These killings take place wonderfully juxtaposed alongside Famke’s daughter’s crusade to protect freedom of speech, spiraling Famke into a hypocritical moral dilemma. It’s brutal in a fun stick-it-to-me, get your come uppins fantasy way. Internet trolls and keyboard warriors shitting all over creators offering up unsolicited opinions and blatant lies, feeling safe and superior while hidden behind glowing screens – untouchable, right? Or so they thought. There’s far more heart to this than “enacting revenge against internet trolls”. Katja Herbers does a wonderful job of playing Famke as she gradually comes casually unwound. How do you make a brutal serial killer likable? This isn’t blatant sociopathic psychosis à la American Psycho.

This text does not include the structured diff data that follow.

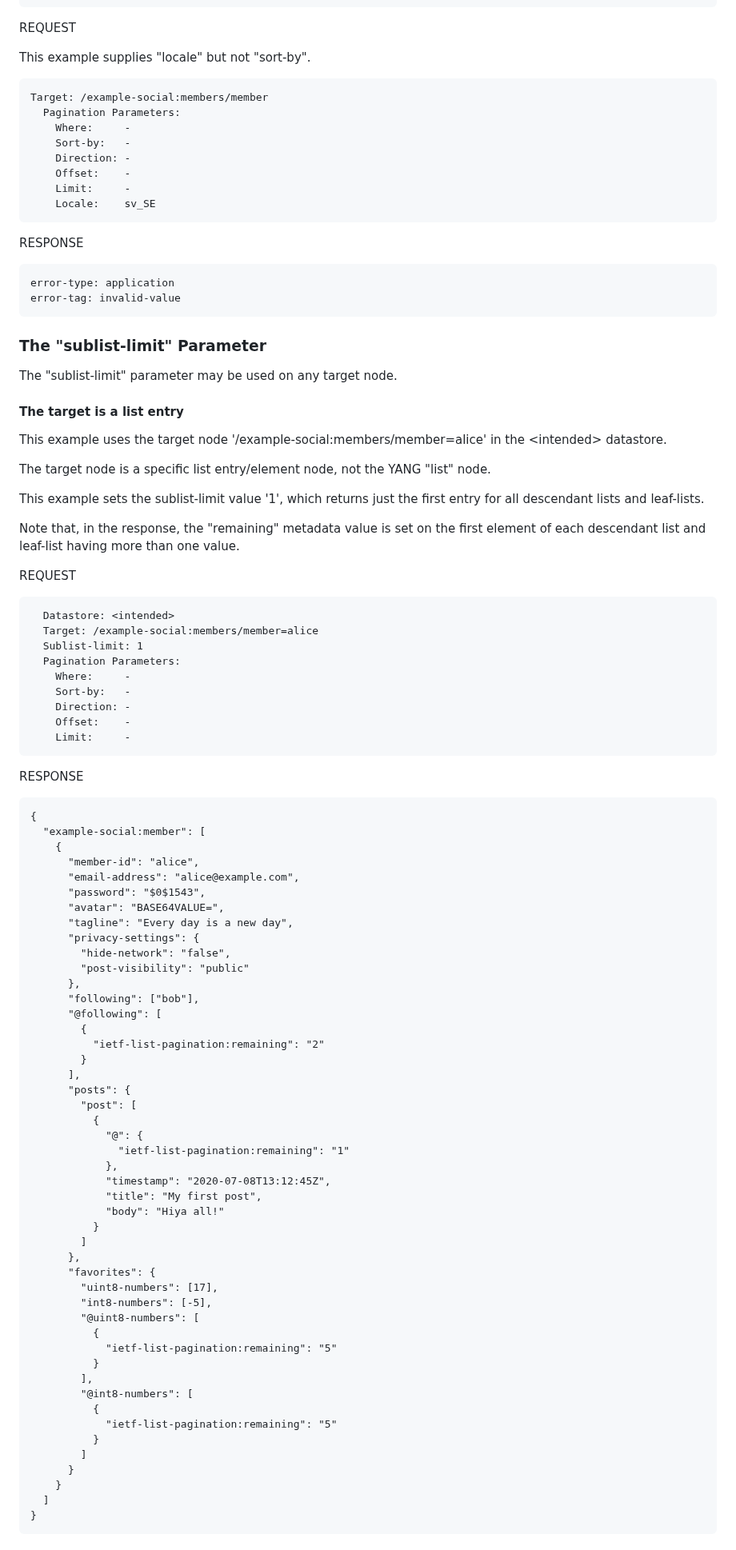
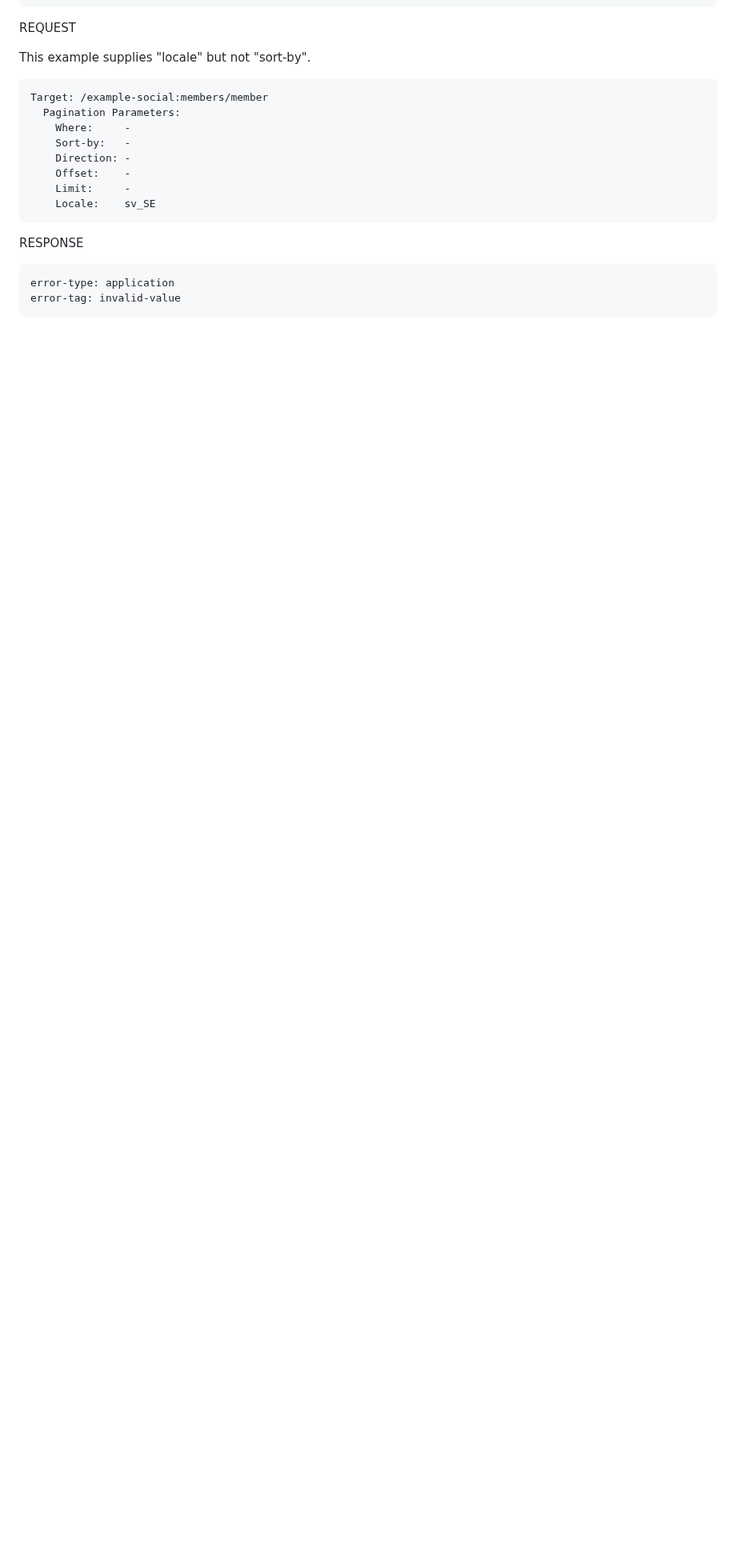
Before and after one commit to billwuqin/list-pagination-markdown, a Markdown page: draft-ietf-netconf-list-pagination.md, the part around one of its changes. Shown at 80% size. Drawn GitHub-style; blank space fills up the shorter version.

```diff
--- a/draft-ietf-netconf-list-pagination.md
+++ b/draft-ietf-netconf-list-pagination.md
@@ -1970,83 +1970,3 @@ error-type: application
 error-tag: invalid-value
 ~~~~
 
-### The "sublist-limit" Parameter
-
-The "sublist-limit" parameter may be used on any target node.
-
-#### The target is a list entry
-
-This example uses the target node '/example-social:members/member=alice' in the &lt;intended&gt; datastore.
-
-The target node is a specific list entry/element node, not the YANG "list" node.
-
-This example sets the sublist-limit value '1', which returns just the first entry for all descendant lists and leaf-lists.
-
-Note that, in the response, the "remaining" metadata value is set on the first element of each descendant list and leaf-list having more than one value.
-
-REQUEST
-
-~~~~
-  Datastore: <intended>
-  Target: /example-social:members/member=alice
-  Sublist-limit: 1
-  Pagination Parameters:
-    Where:     -
-    Sort-by:   -
-    Direction: -
-    Offset:    -
-    Limit:     -
-~~~~
-
-RESPONSE
-
-~~~~
-{
-  "example-social:member": [
-    {
-      "member-id": "alice",
-      "email-address": "alice@example.com",
-      "password": "$0$1543",
-      "avatar": "BASE64VALUE=",
-      "tagline": "Every day is a new day",
-      "privacy-settings": {
-        "hide-network": "false",
-        "post-visibility": "public"
-      },
-      "following": ["bob"],
-      "@following": [
-        {
-          "ietf-list-pagination:remaining": "2"
-        }
-      ],
-      "posts": {
-        "post": [
-          {
-            "@": {
-              "ietf-list-pagination:remaining": "1"
-            },
-            "timestamp": "2020-07-08T13:12:45Z",
-            "title": "My first post",
-            "body": "Hiya all!"
-          }
-        ]
-      },
-      "favorites": {
-        "uint8-numbers": [17],
-        "int8-numbers": [-5],
-        "@uint8-numbers": [
-          {
-            "ietf-list-pagination:remaining": "5"
-          }
-        ],
-        "@int8-numbers": [
-          {
-            "ietf-list-pagination:remaining": "5"
-          }
-        ]
-      }
-    }
-  ]
-}
-~~~~
-
```
Also changed, not shown: other parts of draft-ietf-netconf-list-pagination.md (+1 -60 lines).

This is less brutal Bateman and more nuanced and layered into Famke’s life of career, family, grocery shopping, etc. An improbable but not impossible suspect. The Columnist gives us a relatable everywoman and snaps her in a fantastical but believable way, while cleverly delivering the often forgotten reminder- there are real people on either side of the screen and consequences, whether they are directly brought to our doorstep or not.
Gritty, grimy, gross. Those are the three words that first come to mind when watching Fried Barry, an on demand offering from this year’s Fantasia Film Festival. The main question on my mind while watching this film was, why is South Africa so horny?
Straight outta Belgium- writer/director Lars Damoiseaux and co-writer Eveline Hagenbeek offer up face lifts, boob jobs and zombies in this gooey, ghoul-filled flick. When anti-hero Michael (Bart Hollanders) accompanies his girlfriend Alison (Maaike Neuville) and her mother Oksana (Taeke Nicolai) to a wellness clinic for a breast reduction and other procedures, the clinic’s age defying experiments go awry and all hell breaks loose. We’ve got flaming genitalia, lots of goopy explosive FX, blood spray galore (not a good situation for “hemophobe not homophobe” Michael).
Tonally this movie has some aspects reminiscent of Peter Jackson’s Dead Alive in regards to humor and gore, but it takes it to much darker places. Irreverent dark humor, genuinely scary ghouls, wonderfully fun and cringe worthy gore. Lots of topless zombies which maybe I shouldn’t mention because it may give you the wrong impression. At times the humor borders on campy, (and I mean that in a complimentary way as a ghoul who loves camp), but it always balances back out and tips toward the darker end of the spectrum. For every light hearted moment, they really double down on the dark stuff.
If you’re into stuff like Dead Alive and Evil Dead, check this out,
I think you’re gonna’ dig it.